■ Data under study
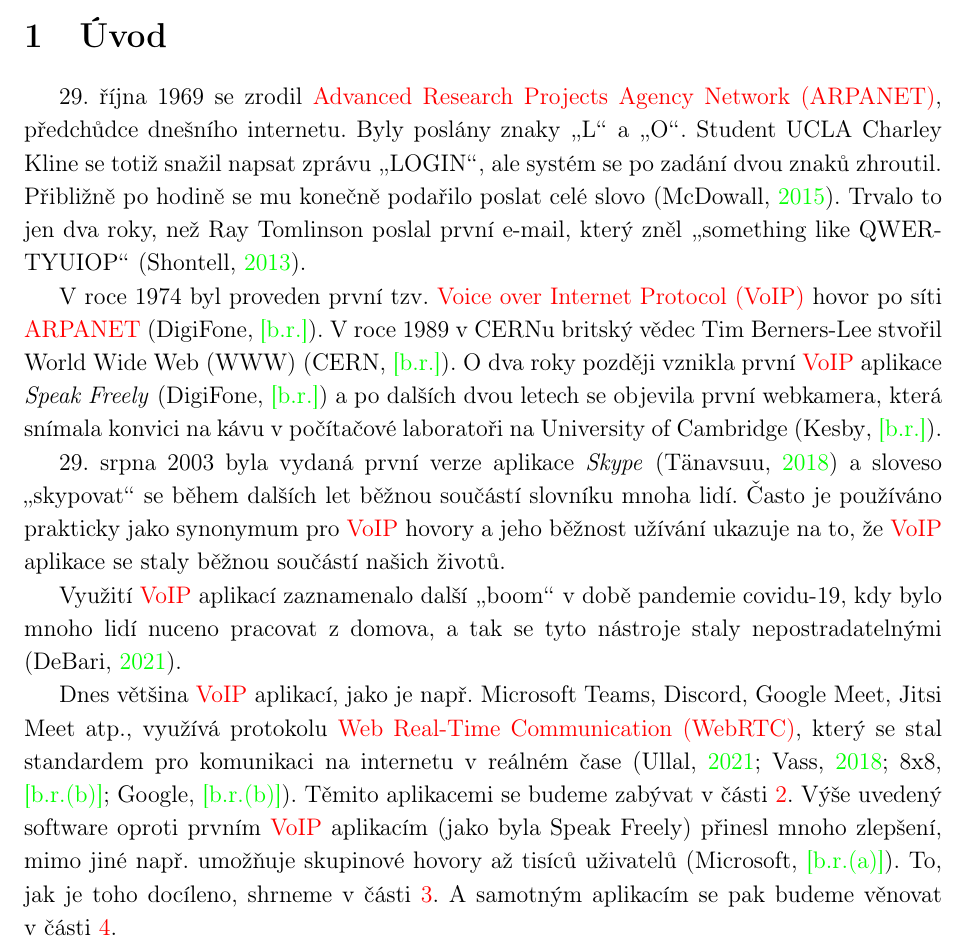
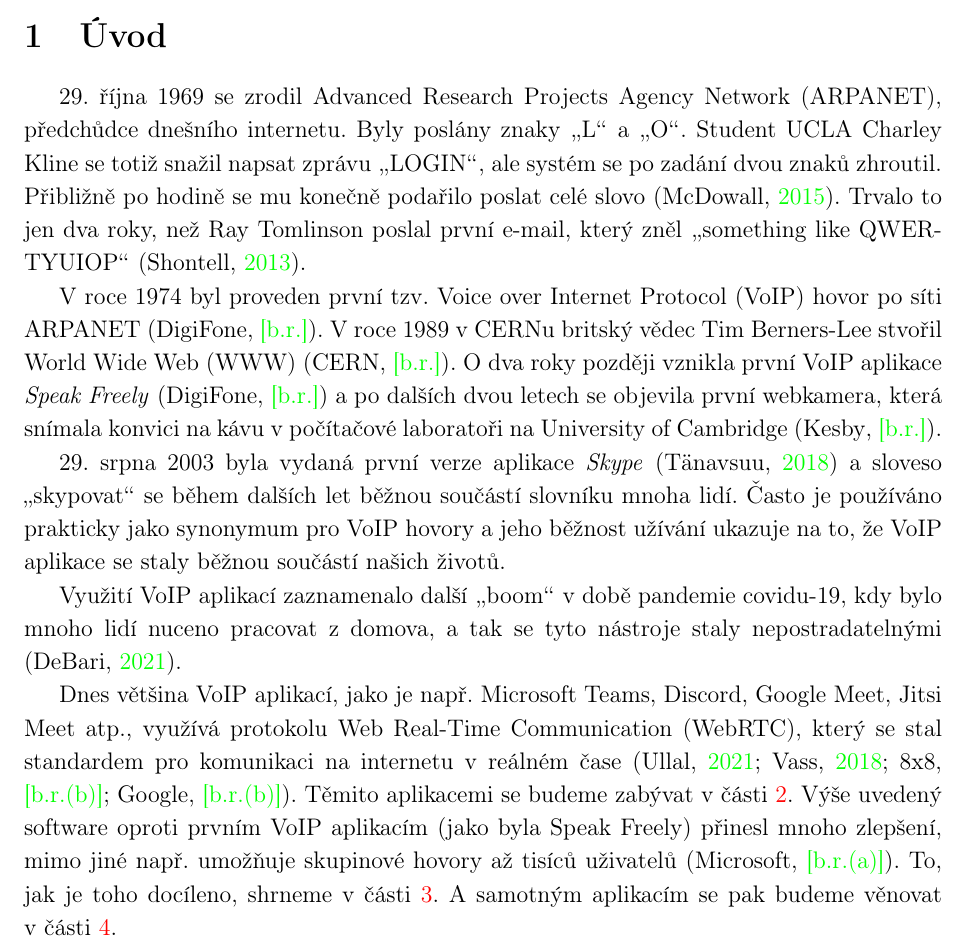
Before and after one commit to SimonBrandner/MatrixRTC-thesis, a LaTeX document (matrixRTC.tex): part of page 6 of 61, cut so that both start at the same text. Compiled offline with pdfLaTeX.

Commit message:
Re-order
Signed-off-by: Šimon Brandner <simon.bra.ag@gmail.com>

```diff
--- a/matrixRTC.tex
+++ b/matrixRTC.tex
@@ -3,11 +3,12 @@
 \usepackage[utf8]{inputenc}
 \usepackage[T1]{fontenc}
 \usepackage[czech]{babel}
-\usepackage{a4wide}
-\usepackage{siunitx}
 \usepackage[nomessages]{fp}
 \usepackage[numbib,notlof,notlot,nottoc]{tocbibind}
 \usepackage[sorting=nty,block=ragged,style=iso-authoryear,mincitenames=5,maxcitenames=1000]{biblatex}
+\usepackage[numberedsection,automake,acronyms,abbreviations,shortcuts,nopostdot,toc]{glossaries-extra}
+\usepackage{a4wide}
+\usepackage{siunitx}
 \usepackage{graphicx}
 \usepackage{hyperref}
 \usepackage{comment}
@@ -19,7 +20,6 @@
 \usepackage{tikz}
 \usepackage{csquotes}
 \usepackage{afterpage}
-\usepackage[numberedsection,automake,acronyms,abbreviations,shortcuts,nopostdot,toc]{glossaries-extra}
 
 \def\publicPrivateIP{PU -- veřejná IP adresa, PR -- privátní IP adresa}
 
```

* * *

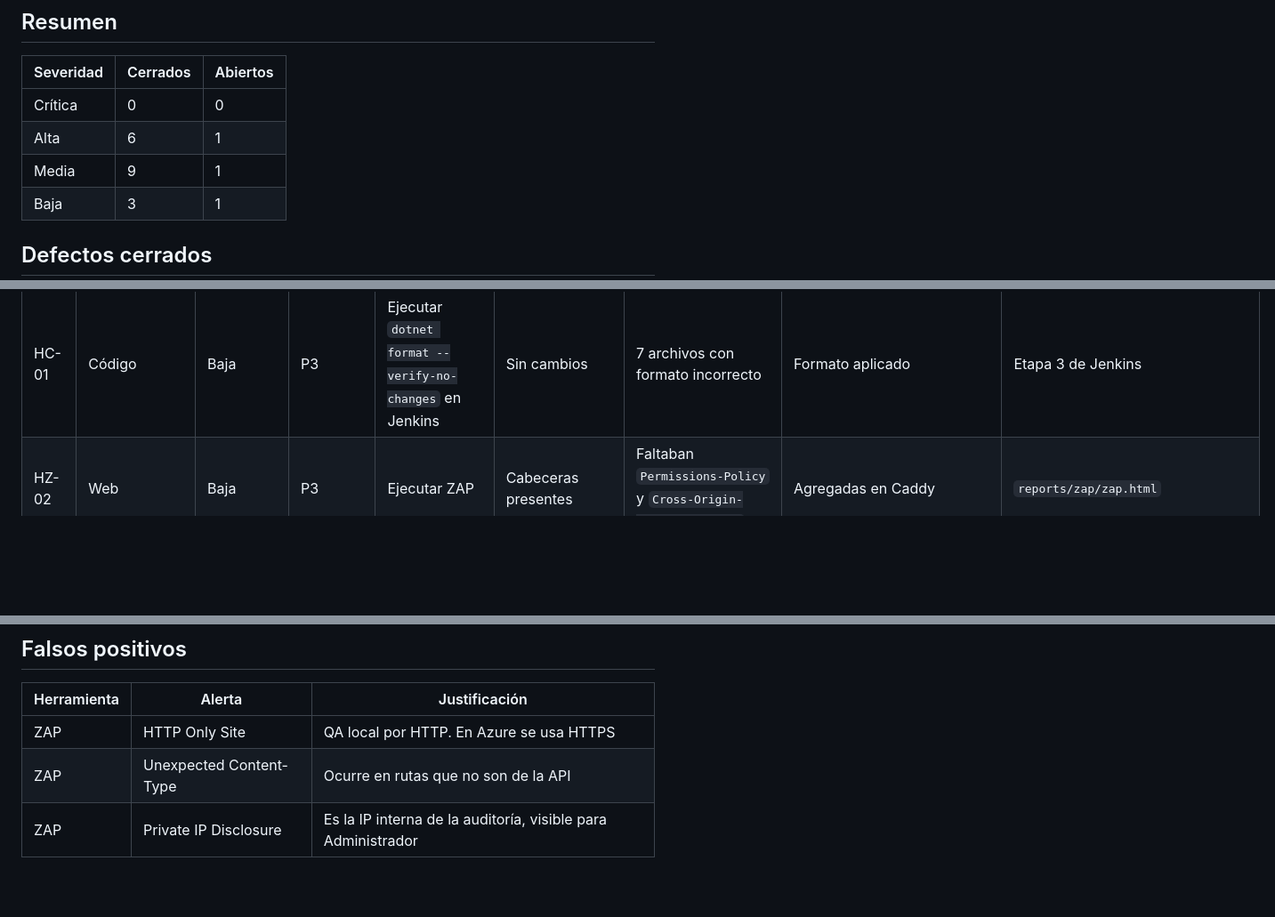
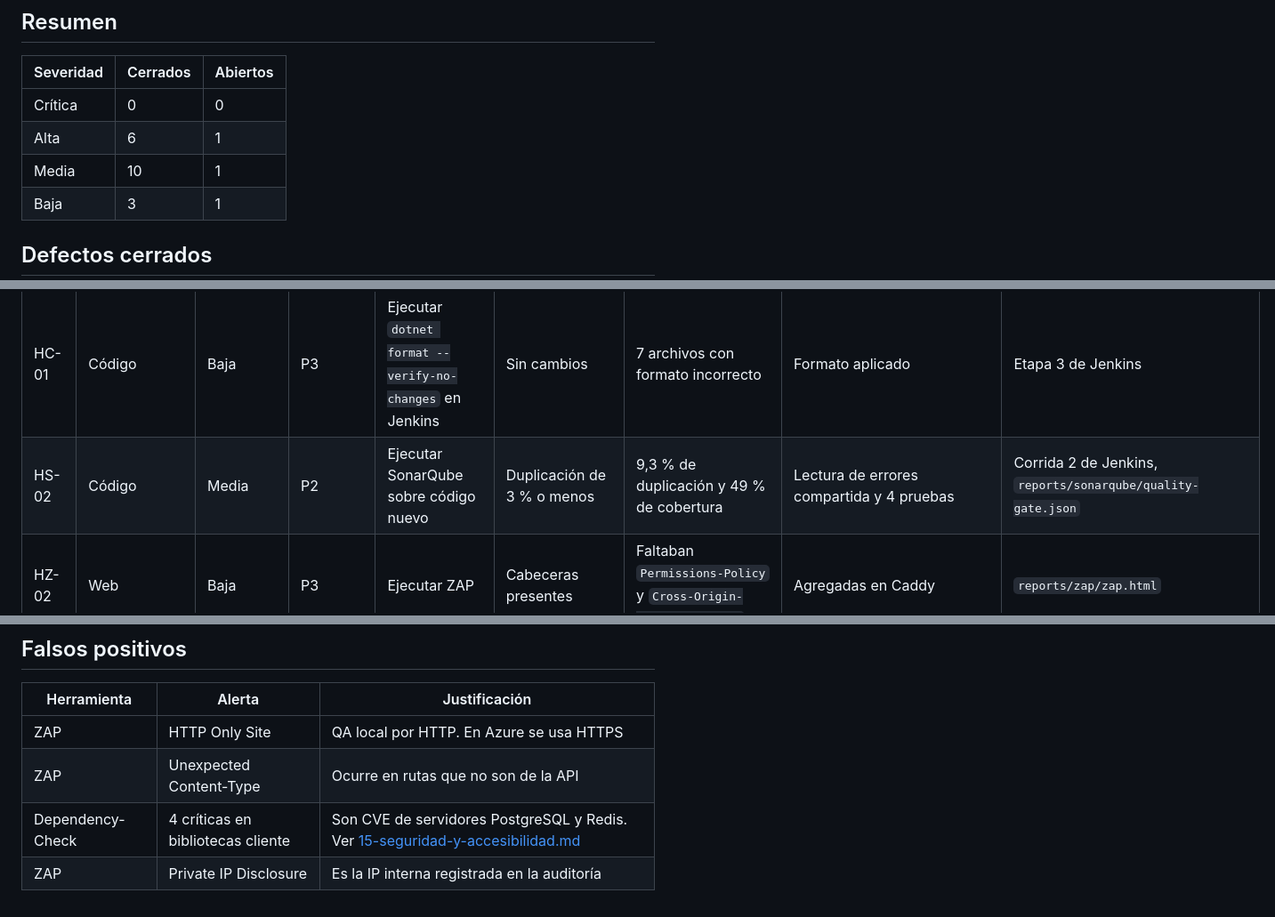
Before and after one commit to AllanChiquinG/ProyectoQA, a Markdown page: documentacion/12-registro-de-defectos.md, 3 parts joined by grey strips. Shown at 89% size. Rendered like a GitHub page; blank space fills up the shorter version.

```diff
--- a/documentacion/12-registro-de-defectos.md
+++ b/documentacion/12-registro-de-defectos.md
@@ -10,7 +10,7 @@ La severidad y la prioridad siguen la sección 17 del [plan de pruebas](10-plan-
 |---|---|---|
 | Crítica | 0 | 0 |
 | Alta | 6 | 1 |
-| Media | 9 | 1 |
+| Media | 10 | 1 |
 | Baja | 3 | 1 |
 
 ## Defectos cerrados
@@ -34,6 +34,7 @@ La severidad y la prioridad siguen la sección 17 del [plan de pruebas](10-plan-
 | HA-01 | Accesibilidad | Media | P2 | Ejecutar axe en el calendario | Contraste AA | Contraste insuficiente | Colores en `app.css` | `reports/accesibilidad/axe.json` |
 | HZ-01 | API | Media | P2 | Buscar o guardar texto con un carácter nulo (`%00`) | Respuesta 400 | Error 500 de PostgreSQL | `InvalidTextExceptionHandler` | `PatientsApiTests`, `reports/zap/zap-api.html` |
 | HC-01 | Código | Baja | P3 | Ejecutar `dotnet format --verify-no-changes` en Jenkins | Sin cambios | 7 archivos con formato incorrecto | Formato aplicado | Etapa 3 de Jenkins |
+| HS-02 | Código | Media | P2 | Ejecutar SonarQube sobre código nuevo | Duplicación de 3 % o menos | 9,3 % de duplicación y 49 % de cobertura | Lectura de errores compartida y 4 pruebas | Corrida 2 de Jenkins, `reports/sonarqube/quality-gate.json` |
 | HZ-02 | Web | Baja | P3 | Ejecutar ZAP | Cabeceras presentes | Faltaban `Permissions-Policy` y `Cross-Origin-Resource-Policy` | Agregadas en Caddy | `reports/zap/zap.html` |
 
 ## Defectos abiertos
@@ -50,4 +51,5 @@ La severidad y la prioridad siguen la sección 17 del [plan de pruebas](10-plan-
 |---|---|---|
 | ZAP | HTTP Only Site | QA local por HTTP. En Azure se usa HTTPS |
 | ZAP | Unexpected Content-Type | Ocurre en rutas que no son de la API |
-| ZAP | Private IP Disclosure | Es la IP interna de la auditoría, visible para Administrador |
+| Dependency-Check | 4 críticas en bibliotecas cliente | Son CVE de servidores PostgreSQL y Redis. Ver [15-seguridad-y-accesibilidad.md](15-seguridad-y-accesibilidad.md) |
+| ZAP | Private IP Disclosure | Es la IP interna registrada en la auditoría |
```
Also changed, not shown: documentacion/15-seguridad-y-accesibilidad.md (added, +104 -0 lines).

...

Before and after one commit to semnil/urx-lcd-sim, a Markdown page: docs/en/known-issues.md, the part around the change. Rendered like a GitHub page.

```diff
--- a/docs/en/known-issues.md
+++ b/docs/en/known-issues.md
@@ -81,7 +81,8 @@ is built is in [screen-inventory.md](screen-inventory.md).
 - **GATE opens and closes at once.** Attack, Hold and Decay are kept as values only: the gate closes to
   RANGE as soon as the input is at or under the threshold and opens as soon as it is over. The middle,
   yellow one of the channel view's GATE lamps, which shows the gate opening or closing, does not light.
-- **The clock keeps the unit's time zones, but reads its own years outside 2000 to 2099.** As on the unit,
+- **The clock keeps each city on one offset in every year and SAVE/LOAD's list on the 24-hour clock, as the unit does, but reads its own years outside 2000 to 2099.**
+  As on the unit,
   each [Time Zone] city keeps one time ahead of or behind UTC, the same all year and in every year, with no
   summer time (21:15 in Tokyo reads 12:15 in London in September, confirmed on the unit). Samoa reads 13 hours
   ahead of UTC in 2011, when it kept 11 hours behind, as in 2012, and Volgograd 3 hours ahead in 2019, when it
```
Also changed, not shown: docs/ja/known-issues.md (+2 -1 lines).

■ Required work
Whenever a line of the material holds the word "reads", copy it out.

■ Response
-- **The clock keeps the unit's time zones, but reads its own years outside 2000 to 2099.** As on the unit,
+- **The clock keeps each city on one offset in every year and SAVE/LOAD's list on the 24-hour clock, as the unit does, but reads its own years outside 2000 to 2099.**
   summer time (21:15 in Tokyo reads 12:15 in London in September, confirmed on the unit). Samoa reads 13 hours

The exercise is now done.